In the credit card world, scam operators are taking money from innocent customers without adding value, misrepresenting claims and simply performing shoddy service. Fortunately, customers have an avenue to complain and the FTC has also taken pretty tough actions. Below are some examples of the actions that the FTC has taken against some shady companies. After reviewing these examples, you will realize a common thread among these cases and at the end, I would like to conclude by making a few points on how to avoid being susceptible to such scams. So let’s begin.
CompuCredit is a company that issues sub-prime credit cards (i.e., credit cards for bad credit folks). Below are some of the charges (which they eventually settled) made by the FTC.
The FTC charged CompuCredit for deceptive marketing of their Visa credit cards to consumers with subprime credit ratings. These Visa Cards, which include the Aspire Visa credit card and the Aspen credit card, were marketed in such way to make consumers believe that they would get a credit card with $300 credit limit and with no up-front fees. Instead, CompuCredit immediately charges consumers as much as $185 in fees that it did not adequately disclose. These fees left consumers with as little as $115 in available credit. These fees include:
CompuCredit also marketed to consumers with slightly higher credit scores its Visa credit card offering up to $3,250 in available credit. CompuCredit failed to disclose adequately, that half of the available credit would be withheld for the first 90 days. CompuCredit also failed to disclose that for the first 90 days, the company would monitor consumers’ purchases, and might reduce their credit limit based on an undisclosed behavioral scoring model.
This one was the worse of all. CompuCredit and Jefferson Capital marketed a Visa credit card to consumers with charged-off debt. They represented that the consumers’ old debt balance would be immediately transferred to the card and reported to consumer reporting agencies as paid in full. Consumers who accepted the offer, however, were immediately enrolled in a debt repayment plan and did not receive a Visa card until they paid 25 percent to 50 percent of their charged-off debt.

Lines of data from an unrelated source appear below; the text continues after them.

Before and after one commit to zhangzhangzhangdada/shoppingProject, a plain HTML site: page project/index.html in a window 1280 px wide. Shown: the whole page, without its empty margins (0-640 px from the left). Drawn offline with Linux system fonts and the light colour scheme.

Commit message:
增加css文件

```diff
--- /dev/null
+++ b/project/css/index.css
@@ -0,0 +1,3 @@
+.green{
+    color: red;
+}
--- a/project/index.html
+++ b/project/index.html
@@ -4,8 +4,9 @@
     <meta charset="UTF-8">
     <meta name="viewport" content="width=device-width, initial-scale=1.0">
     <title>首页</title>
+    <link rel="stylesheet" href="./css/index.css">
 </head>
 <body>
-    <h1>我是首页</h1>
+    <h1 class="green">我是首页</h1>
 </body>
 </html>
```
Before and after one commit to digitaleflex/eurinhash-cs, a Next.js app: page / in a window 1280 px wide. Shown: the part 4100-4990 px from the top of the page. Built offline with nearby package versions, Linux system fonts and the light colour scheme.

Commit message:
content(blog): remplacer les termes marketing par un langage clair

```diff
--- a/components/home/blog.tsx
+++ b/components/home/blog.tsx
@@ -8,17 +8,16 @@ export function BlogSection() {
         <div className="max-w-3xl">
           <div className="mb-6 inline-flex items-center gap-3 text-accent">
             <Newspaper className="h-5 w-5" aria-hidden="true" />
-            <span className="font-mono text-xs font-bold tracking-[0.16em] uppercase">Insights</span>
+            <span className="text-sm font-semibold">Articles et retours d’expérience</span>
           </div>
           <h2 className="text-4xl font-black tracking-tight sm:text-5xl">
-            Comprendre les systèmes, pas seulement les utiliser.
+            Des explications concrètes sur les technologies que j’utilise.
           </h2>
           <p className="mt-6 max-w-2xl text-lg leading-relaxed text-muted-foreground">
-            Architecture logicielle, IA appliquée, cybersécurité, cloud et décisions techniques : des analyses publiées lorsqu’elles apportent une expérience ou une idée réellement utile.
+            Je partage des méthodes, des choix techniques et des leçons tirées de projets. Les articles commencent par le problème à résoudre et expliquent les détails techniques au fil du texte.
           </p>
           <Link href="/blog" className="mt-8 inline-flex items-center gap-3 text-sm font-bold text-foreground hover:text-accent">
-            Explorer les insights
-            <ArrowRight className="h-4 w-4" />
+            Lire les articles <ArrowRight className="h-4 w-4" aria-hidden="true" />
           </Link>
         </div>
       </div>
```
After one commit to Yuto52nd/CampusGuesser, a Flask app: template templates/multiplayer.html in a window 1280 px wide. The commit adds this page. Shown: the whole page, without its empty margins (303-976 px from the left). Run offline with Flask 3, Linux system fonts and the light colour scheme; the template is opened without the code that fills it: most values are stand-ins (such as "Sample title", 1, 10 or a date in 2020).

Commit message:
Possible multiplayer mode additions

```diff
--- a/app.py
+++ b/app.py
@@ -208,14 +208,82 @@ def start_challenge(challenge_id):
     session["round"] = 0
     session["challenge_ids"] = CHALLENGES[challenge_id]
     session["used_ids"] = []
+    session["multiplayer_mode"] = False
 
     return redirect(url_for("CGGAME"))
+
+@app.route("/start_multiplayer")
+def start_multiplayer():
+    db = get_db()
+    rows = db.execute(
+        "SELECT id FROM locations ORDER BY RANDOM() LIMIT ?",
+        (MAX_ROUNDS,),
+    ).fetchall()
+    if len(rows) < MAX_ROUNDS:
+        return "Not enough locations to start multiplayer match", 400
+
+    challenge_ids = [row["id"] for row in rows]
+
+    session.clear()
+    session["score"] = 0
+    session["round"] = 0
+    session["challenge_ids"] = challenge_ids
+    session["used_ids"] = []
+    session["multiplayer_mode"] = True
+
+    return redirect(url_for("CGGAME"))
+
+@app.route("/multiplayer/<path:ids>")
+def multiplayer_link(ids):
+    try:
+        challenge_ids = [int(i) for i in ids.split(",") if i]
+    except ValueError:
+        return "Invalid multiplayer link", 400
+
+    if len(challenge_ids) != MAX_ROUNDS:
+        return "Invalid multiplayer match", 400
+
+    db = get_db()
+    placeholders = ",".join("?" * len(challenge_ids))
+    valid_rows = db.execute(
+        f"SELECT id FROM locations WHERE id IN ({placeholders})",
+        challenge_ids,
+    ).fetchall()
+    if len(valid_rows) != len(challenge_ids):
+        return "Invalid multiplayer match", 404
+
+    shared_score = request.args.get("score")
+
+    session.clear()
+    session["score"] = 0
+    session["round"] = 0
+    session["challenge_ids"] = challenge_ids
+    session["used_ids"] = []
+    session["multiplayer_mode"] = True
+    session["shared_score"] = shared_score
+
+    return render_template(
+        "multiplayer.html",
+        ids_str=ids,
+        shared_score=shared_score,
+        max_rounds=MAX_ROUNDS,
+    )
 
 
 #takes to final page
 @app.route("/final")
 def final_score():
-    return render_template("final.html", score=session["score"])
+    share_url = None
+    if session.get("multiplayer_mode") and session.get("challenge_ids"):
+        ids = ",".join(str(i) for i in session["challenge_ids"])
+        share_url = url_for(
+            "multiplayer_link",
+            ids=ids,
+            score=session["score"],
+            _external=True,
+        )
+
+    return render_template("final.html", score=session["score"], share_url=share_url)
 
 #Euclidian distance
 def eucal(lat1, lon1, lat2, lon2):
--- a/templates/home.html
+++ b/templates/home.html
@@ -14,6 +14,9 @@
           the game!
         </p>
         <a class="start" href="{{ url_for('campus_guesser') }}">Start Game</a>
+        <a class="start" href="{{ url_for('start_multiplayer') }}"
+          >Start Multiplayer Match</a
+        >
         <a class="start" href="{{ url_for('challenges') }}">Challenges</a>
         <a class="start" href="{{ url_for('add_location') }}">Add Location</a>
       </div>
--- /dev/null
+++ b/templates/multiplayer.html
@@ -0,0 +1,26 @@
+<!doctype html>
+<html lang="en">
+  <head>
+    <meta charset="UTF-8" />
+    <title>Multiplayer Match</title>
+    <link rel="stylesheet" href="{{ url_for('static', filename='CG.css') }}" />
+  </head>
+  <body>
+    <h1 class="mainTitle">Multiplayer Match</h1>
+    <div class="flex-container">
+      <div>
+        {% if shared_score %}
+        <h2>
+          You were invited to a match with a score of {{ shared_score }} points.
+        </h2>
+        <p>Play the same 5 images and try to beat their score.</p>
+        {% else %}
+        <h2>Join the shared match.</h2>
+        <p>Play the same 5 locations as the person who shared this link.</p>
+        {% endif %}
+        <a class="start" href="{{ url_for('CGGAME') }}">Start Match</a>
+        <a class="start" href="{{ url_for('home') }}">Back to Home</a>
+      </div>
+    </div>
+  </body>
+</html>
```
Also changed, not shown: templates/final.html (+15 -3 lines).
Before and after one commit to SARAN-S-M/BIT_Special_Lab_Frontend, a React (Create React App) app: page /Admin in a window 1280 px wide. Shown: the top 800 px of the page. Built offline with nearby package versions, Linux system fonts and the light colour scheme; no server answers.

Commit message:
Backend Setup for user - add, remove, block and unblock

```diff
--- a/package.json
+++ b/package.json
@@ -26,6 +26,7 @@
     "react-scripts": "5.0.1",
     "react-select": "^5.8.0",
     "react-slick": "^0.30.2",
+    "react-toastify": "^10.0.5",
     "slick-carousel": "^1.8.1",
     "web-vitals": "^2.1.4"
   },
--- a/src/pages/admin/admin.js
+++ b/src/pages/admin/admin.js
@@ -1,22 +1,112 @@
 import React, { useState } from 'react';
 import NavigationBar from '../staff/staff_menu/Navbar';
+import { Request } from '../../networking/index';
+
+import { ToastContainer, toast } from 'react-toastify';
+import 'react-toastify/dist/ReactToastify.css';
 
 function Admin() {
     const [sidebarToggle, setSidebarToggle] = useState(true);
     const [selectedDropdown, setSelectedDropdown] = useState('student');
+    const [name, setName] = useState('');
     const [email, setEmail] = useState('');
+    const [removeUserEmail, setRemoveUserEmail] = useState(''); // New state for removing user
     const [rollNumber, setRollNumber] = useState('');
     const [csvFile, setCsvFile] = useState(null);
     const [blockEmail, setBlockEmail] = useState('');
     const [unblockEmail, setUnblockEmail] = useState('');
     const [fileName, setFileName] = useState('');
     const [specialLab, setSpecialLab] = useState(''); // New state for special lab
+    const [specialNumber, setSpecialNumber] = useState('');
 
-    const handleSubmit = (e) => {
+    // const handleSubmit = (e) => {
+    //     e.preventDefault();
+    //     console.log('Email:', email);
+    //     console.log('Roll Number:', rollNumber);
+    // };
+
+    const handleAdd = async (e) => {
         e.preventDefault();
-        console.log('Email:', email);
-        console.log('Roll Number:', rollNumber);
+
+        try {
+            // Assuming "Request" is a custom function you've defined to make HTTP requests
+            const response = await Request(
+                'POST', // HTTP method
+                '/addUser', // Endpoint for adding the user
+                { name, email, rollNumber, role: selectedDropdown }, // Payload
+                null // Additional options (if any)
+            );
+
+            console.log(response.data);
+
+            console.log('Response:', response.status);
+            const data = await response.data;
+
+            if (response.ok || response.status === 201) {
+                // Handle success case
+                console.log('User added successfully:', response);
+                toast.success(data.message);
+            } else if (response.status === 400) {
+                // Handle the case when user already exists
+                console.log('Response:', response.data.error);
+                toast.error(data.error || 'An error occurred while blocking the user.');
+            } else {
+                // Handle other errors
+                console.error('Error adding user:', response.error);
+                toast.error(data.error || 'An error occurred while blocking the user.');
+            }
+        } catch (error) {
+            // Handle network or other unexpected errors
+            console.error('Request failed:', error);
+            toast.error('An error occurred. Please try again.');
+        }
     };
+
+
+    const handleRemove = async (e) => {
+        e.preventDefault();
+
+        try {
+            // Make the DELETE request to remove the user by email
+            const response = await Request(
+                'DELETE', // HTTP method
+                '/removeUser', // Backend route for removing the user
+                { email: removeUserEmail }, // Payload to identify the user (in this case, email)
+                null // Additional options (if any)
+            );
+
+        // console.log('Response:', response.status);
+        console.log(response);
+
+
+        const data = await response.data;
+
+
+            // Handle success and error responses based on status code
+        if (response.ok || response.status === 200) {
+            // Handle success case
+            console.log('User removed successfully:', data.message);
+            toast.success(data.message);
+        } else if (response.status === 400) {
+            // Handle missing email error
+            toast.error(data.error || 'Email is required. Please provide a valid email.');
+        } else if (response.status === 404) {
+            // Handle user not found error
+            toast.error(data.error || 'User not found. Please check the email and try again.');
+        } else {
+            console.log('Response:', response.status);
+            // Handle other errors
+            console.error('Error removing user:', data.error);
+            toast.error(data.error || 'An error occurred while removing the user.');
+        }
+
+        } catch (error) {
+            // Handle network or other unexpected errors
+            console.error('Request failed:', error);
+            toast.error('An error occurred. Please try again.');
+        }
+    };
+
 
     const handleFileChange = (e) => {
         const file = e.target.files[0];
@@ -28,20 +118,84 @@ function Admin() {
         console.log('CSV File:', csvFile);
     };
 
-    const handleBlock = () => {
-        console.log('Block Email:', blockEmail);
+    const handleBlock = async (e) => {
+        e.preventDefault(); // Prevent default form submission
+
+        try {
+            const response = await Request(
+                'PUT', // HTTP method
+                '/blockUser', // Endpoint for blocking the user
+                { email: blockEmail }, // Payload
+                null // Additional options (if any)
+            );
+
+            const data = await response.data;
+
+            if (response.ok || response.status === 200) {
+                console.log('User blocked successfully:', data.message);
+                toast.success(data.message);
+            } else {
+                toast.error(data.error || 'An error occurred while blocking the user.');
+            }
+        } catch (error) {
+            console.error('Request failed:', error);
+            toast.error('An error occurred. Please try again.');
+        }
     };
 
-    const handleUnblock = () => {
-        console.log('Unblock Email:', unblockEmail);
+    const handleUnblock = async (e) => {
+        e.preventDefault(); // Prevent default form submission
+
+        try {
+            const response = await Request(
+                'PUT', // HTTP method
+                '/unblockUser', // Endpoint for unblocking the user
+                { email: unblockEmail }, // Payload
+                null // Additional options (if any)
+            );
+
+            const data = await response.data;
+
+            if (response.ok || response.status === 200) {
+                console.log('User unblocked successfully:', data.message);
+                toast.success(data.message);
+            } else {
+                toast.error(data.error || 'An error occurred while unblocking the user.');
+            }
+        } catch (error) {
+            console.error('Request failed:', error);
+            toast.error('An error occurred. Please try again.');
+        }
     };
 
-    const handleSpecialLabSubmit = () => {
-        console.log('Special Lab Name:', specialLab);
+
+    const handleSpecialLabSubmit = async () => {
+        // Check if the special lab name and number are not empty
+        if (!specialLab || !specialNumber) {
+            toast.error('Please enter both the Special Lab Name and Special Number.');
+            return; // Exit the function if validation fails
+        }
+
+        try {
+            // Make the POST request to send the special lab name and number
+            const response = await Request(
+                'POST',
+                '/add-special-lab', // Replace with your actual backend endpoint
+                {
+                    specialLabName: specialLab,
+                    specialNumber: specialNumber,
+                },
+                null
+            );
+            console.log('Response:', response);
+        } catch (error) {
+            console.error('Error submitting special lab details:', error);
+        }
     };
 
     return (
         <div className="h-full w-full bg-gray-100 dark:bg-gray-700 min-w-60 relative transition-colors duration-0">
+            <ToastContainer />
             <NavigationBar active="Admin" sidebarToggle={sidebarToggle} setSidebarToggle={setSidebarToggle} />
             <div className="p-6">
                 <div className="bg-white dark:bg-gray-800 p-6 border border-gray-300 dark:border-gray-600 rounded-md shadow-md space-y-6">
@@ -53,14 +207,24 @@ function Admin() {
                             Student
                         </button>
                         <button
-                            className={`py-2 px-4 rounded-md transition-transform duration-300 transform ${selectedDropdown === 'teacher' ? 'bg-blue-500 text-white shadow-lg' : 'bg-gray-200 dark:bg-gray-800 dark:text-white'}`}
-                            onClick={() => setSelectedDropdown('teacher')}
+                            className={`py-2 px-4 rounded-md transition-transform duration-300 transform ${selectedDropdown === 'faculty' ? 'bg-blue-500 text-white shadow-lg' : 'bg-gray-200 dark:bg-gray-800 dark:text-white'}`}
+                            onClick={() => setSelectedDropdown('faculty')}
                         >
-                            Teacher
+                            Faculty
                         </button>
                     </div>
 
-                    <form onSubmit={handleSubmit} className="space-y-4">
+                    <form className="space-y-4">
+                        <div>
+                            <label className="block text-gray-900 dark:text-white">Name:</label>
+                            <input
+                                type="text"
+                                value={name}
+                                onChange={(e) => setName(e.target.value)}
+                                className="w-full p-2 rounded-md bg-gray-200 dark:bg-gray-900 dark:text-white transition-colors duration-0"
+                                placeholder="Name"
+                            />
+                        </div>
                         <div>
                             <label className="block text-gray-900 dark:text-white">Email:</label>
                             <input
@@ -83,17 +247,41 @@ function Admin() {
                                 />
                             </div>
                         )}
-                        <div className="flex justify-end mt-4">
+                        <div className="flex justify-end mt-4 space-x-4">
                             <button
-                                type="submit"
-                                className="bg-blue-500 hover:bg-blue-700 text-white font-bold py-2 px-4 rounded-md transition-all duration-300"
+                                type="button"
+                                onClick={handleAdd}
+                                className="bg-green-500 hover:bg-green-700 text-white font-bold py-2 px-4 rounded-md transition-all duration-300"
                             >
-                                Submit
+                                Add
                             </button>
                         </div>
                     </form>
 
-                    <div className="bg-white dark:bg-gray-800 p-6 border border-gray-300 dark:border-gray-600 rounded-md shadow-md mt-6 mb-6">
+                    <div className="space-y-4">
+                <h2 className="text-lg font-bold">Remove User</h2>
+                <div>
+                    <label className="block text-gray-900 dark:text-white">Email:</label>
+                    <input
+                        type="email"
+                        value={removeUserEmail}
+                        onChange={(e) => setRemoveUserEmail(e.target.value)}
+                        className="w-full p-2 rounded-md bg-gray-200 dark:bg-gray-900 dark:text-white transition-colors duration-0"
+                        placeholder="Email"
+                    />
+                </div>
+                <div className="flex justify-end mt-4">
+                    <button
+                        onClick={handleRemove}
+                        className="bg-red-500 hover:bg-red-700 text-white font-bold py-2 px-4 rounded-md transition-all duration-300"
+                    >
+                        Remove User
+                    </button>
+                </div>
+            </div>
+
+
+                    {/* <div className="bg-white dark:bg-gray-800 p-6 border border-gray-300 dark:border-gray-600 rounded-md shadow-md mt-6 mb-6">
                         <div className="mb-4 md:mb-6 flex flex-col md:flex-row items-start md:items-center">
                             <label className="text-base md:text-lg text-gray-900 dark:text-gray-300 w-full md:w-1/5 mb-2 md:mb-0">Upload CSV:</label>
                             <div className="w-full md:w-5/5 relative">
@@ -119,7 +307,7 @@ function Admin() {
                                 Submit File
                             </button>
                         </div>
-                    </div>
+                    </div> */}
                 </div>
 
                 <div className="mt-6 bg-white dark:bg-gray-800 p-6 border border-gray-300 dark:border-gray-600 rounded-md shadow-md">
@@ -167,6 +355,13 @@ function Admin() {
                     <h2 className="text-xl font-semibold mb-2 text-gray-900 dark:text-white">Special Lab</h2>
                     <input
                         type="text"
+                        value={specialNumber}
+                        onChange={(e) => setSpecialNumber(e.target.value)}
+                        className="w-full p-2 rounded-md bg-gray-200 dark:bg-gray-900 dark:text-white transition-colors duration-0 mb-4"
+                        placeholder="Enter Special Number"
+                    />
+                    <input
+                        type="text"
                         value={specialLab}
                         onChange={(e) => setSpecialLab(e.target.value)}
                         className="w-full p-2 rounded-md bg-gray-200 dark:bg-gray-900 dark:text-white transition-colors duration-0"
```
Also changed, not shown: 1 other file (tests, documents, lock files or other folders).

The FTC has also targeted scores of credit repair companies for deceptive marketing and business practices. In 2008, the FTC cracked down on 33 firms offering credit repair services. Most of these firms made the following outrageous claims:
If you look at this case carefully, you will realize that there are a few common threads here.
These practices are not just confined to the credit card industry. But instead, it is practices in so many businesses. For example, take cable companies. How many bait and switch tactics do you see on TV ads everyday? Get bundled service for only $X for 6 months, but what they don’t tell you is all the fees after that. Another example is weight loss programs. Just look at the promises and testimonials. Lose X pounds in 3 months. Give me a break. How about get rich quick stock trading programs? Many of us fall for these too easily.
Well, I guess that is the six million dollar question. Here are some tips to help you stay clear of these traps.
We all make mistakes. The important thing is that we learn and be careful as a consumer.
Reviewed and updated April 23, 2011.
|700 - 750||Good|
|640 - 700||Average|
|580 - 640||Poor|